*WORK ORDER:*
What the response needs is every record, repeated verbatim, and no images.
━━━━━━━━━━
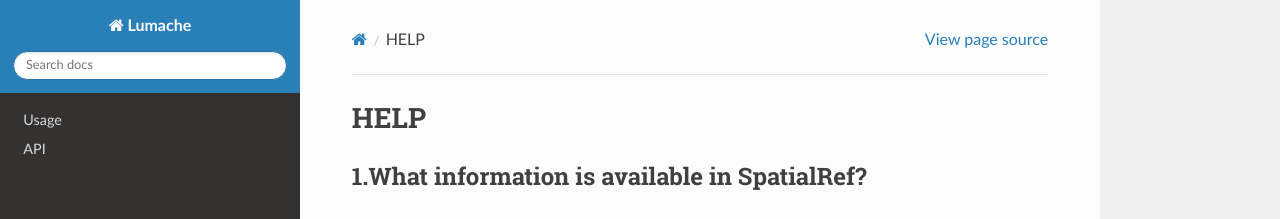
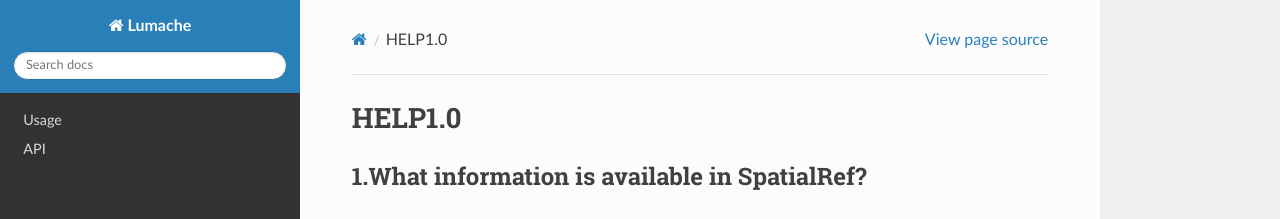
Before and after one commit to lngL9/lng, a Sphinx documentation site: the page built from docs/source/index.rst, in a window 1280 px wide and 900 px high. Shown: the top 219 px of the window. Built offline with Sphinx 7.4.7 and the Read the Docs theme 3.1.0, drawn with Linux system fonts in a browser that asks for light colours; pages that are not in the unit, such as notebooks, are missing from menus.

Commit message:
Update index.rst

```diff
--- a/docs/source/index.rst
+++ b/docs/source/index.rst
@@ -1,4 +1,4 @@
-HELP
+HELP1.0
 ============
 
 1.What information is available in SpatialRef?
```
━━━━━━━━━━
*WRITTEN RESPONSE:*
Before and after one commit to lngL9/lng, a Sphinx documentation site: the page built from docs/source/index.rst, in a window 1280 px wide and 900 px high. Shown: the top 219 px of the window. Built offline with Sphinx 7.4.7 and the Read the Docs theme 3.1.0, drawn with Linux system fonts in a browser that asks for light colours; pages that are not in the unit, such as notebooks, are missing from menus.

Commit message:
Update index.rst

```diff
--- a/docs/source/index.rst
+++ b/docs/source/index.rst
@@ -1,4 +1,4 @@
-HELP
+HELP1.0
 ============
 
 1.What information is available in SpatialRef?
```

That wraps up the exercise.